HOLLYWOOD — Ever thirsty to expand its ventures, the Board of Directors introduced its latest Seminole product, Hard Rock Energy drink, Dec. 12 during a kickoff party at the Hard Rock Cafe in Hollywood.
Emblazoned with a colorful electric guitar below the Hard Rock logo, the first sets of cans came off the assembly line Dec. 5 in Miami. By the end of the day, 72,000 cans were filled and ready for distribution.
“Everybody believes this is a home run,” Hollywood Board Rep. Steve Osceola said. “We think we have a winner.”
Hard Rock Energy drink will be targeted at young music lovers through guerilla marketing techniques at music festivals, colleges and sporting events nationwide. Most other energy drinks concentrate their marketing efforts at extreme sports events, said David Drow, CEO of Enterprise Beverage Group, the Tribe’s beverage company.
“I have no doubt it will be well received and capture its share of the edgy drink market,” President Tony Sanchez Jr. said. “Music reaches everybody.”
Red Bull and Monster energy drinks each command about 32 percent of the market, followed by Rock Star with about 8 percent, Drow said. The other brands, including Amp and Full Throttle, have about 2 or 3 percent each.
The Hard Rock Energy drink aims to maintain a 3 percent market share.
With sales in the U.S. of about $8.3 billion in 2012, according to market research company Euromonitor, 3 percent could be worth hundreds of millions of dollars a year.
“Projected annual sales of energy drinks could reach $17 billion by 2015,” Drow said. “It’s the fastest growing category in the beverage business.”
The Board is encouraged by the numbers.
“We hope it does well,” Big Cypress Board Rep. Joe Frank said. “If it does well, we’ll be doing great. It’s just another step in trying to diversify the Tribe’s businesses.”
The Tribe, which is the manufacturer of the drink, worked with a national lab to develop flavor profiles for Hard Rock’s three options: original, fruit punch and sugar-free.
Immokalee Board Liaison Dorothy Scheffler went to the Kentucky lab to help develop the flavors.
“It was a little overwhelming; we had to taste a lot and figure out what people will like,” she said. “Then, it was just an idea; now it’s real. It was a great experience and I stand behind the product.”
Part of developing the flavors included a blind taste test at Seminole Paradise where 400 energy drink consumers judged unidentified drinks. Hard Rock went up against Red Bull, Monster, Rock Star and Full Throttle. It beat every brand except Red Bull.
“We know we have the product,” Drow said. “I’m comfortable with our liquid. The real opportunity is the 15- to 30-year-old demographic that is important to the Hard Rock brand, and one they haven’t captured yet.”
The Board is working closely with Hard Rock International to meet the challenge of bringing a young clientele to the brand and the lifestyle it represents.
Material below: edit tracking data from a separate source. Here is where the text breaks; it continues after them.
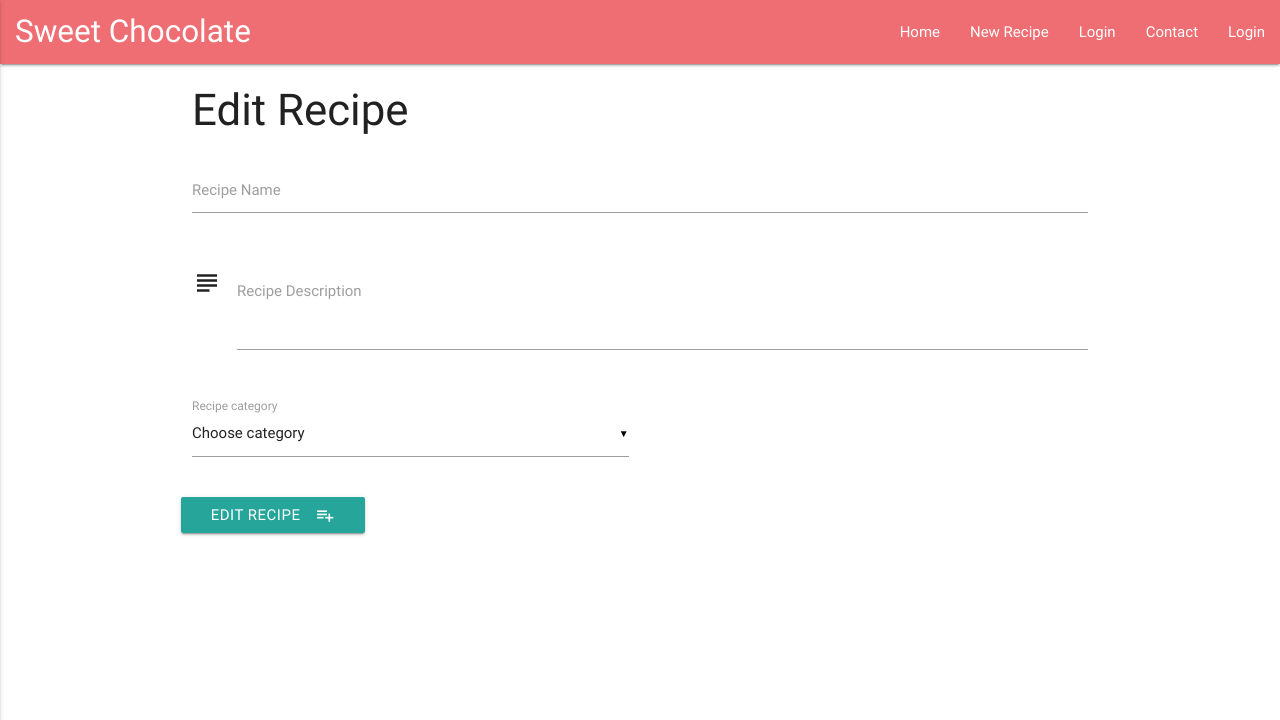
Repository: Dreeaml/Sweet-Chocolate
Page: templates/editrecipe.html
The author's editor kept a record of every edit. The page is drawn from the files as they stood at one moment, then again after the next edit.
The browser window is 1280 px wide. The pictures show the whole page.
Some web libraries are served in a nearby version. The template is drawn by Flask 3. The application's start-up code is not run. Other server files are loaded and not shown. The template is opened directly, without the code that normally fills it, so the values that code supplies are empty.

Above is the page before.

### templates/editrecipe.html
{% extends 'base.html' %} {% block content %}
<h3>Edit Recipe</h3>
<div class="row">
    <form action="{{ url_for('update_recipe', recipe_id=recipe._id) }}" method="POST" class="col s12">

        <!--recipe name option-->
        <div class="row">
            <div class="input-field col s12">
                <input id="title" name="title" type="text" value="{{recipe.title}}">
                <label for="icon_prefix">Recipe Name</label>
            </div>
        </div>

        <!--recipe description option-->
        <div class="row">
            <div class="input-field col s12">
                <i class="material-icons prefix">subject</i>
                <textarea name="description" id="description" class="materialize-textarea">{{recipe.description}}</textarea>
                <label for="icon_telephone">Recipe Description</label>
            </div>
        </div>

        <!--recipe category option-->
        <div class="row">
            <div class="input-field col s6">

                <!--category-->
                <select id="category" name="category_name">

                  <option value="" disabled selected>Choose category</option>

                  {% for cat in categories %}
                      {% if cat.category_name == recipe.category_name %}
                      <option value="{{cat.category_name}}" selected>{{cat.category_name}}</option>
                          {% else %}
                          <option value="{{cat.category_name}}">{{cat.category_name}}</option>
                      {% endif%}
                  {% endfor %}
                </select>

                <label>Recipe category</label>
            </div>
        </div>

        <!--Edit recipe button-->
        <div class="row">
            <button class="btn waves-effect waves-light" type="submit" name="action">Edit recipe
                <i class="material-icons right">playlist_add</i>
            </button>
        </div>
    </form>
</div>

<script src="https://cdnjs.cloudflare.com/ajax/libs/jquery/3.2.1/jquery.min.js"></script>
{% endblock %}

### templates/base.html
<!DOCTYPE html>
<html>

<head>
    <link href="https://fonts.googleapis.com/icon?family=Material+Icons" rel="stylesheet">
    <link rel="stylesheet" href="https://cdnjs.cloudflare.com/ajax/libs/materialize/0.100.2/css/materialize.min.css">
    <link rel="stylesheet" href="{{url_for('static', filename='css/style.css')}}" type="text/css" />
</head>

<body>
    <header>
        <nav>
            <div class="nav-wrapper">
              <a href="#" class="brand-logo">Sweet Chocolate</a>
              <a href="#" data-activates="mobile-demo" class="button-collapse"><i class="material-icons">menu</i></a>
              <ul id="nav-mobile" class="right hide-on-med-and-down">
                    <li><a href="{{url_for('get_recipes')}}">Home</a></li>
                    <li><a href="{{url_for('add_recipe')}}">New Recipe</a></li>
                    <li><a href="{{url_for('#')}}">Login</a></li>
                    <li><a href="{{url_for('contact.html')}}">Contact</a></li>
                    <li><a href="{{url_for('#')}}">Login</a></li>
                </ul>
                <ul class="side-nav" id="mobile-demo">
                    <li><a href="{{url_for('get_recipes')}}">Home</a></li>
                    <li><a href="{{url_for('add_recipe')}}">New Recipe</a></li>
                    <li><a href="{{url_for('#')}}">Login</a></li>
                    <li><a href="{{url_for('contact.html')}}">Contact</a></li>
                    <li><a href="{{url_for('#')}}">Login</a></li>
                </ul>
            </div>
        </nav>
    </header>
    <div class="container">
        {% block content %} {% endblock %}
    </div>
    <script src="https://cdnjs.cloudflare.com/ajax/libs/jquery/3.2.1/jquery.min.js"></script>
    <script src="https://cdnjs.cloudflare.com/ajax/libs/materialize/0.100.2/js/materialize.min.js"></script>
    <script type="text/javascript">
        $(document).ready(function() {
            $('.collapsible').collapsible();
            $('select').material_select();
            $(".button-collapse").sideNav();
        });
    </script>
</body>

</html>

### static/css/style.css
body {
  background-repeat: no-repeat;
}

h5{
    font-size: 20px;
    font-weight: 1000;
}
nav .nav-wrapper {
    position: relative;
    height: 100%;
    padding-left: 15px;
}
.card {
    background-color: #f3c4c6e0;
  box-shadow: 0 4px 8px 0 rgba(0,0,0,0.2);
  position: relative;
    border-radius: 2px;
}

.card:hover {
  box-shadow: 0 8px 16px 0 rgba(0,0,0,0.2);
}
.page-footer{
    padding: 2%;
}
.fa {
  padding: 20px;
  font-size: 30px;
  width: 30px;
  text-align: center;
  text-decoration: none;
  margin: 5px 2px;
  border-radius: 50%;
}

.fa:hover {
    opacity: 0.7;
}

After the next edit:
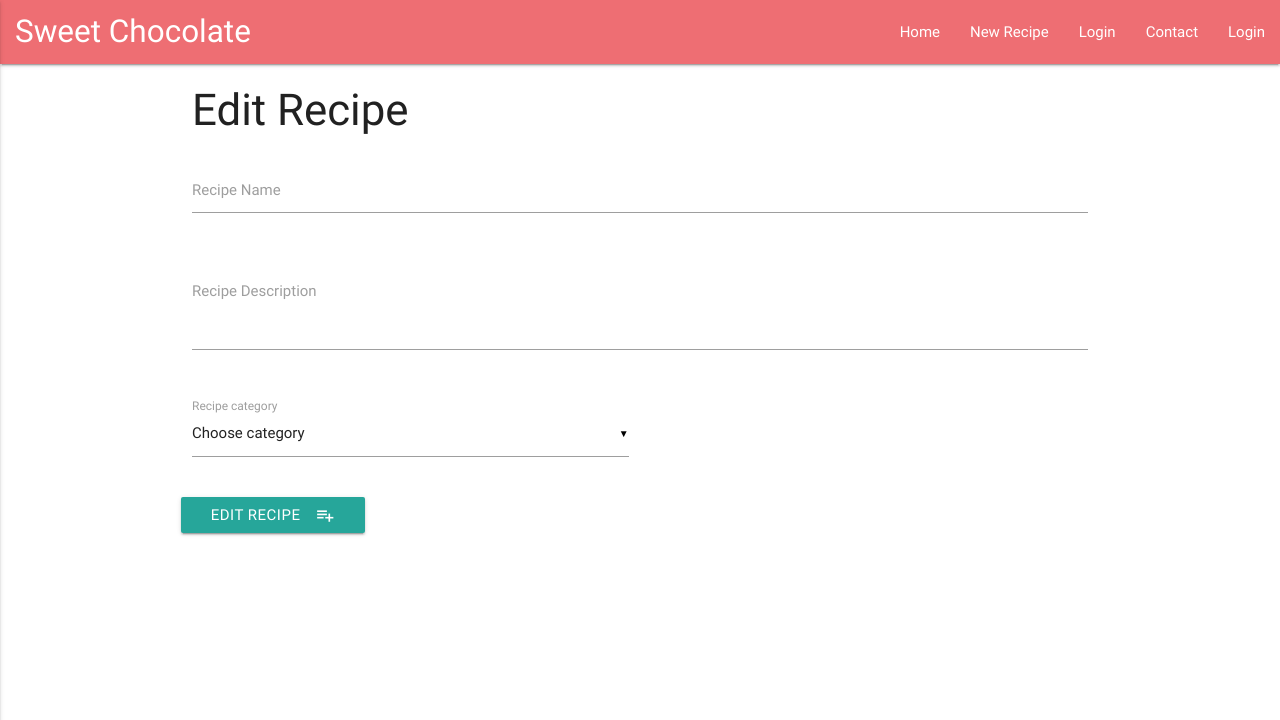
The edit:
--- a/templates/editrecipe.html
+++ b/templates/editrecipe.html
@@ -14,7 +14,6 @@
         <!--recipe description option-->
         <div class="row">
             <div class="input-field col s12">
-                <i class="material-icons prefix">subject</i>
                 <textarea name="description" id="description" class="materialize-textarea">{{recipe.description}}</textarea>
                 <label for="icon_telephone">Recipe Description</label>
             </div>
Because younger people haven’t reached the apex of their earning potential, the objective is to create loyalty to the Hard Rock brand even before they can afford to stay at the hotels or eat at the cafes regularly.
“It’s not about the Rolling Stones or Bon Jovi,” Drow said.
“It’s about Imagine Dragons and Miley Cyrus. We are trying to bring new customers to the Hard Rock brand – we aren’t trying to market to existing customers,” he said.
The customer isn’t the Hard Rock properties either; they’re 7-Eleven, Circle K and other retail stores. The Tribe sells the energy drink to distributors who already have seasoned sales people and relationships with businesses in Miami. They hope to sell about a million cans per month. The drink will be rolled out in other areas in the near future, starting with Chicago in February or March.
“As we grow, we will have other locations nationwide to cut down on shipping costs,” President Sanchez said.
Rep. Osceola has seen the venture evolve since the first meeting took place a couple years ago – before he was involved with the project.
“It’s very exciting for me to help the Board reach this milestone,” he said. “But we still have a lot of work in front of us. People are interested in the product all over the world. We are waiting to get worldwide distribution. It’s a step by step process.”
To make the drink in locations nationwide, the lab sends ingredients for the exclusive formula to bottling companies contracted by the Tribe, who then mix it and can it.
The driving ingredient in energy drinks is no secret: caffeine. The amounts make the brands different. Drow said a 16-ounce can of Hard Rock Energy drink contains 200 mg of caffeine; a 16-ounce can of Red Bull and Monster have about 160 mg; and a 16-ounce cup of Starbucks coffee has about 315 mg of caffeine.
Drow said the rollout marks an exciting time for the Hard Rock Energy drink business but that there is still much work ahead to ensure success. It will take time, he said.
“Once it takes off, it will have exponential growth,” Drow said. “As long as we don’t take a lottery mentality and expect immediate returns, we’ll do better than we can imagine.”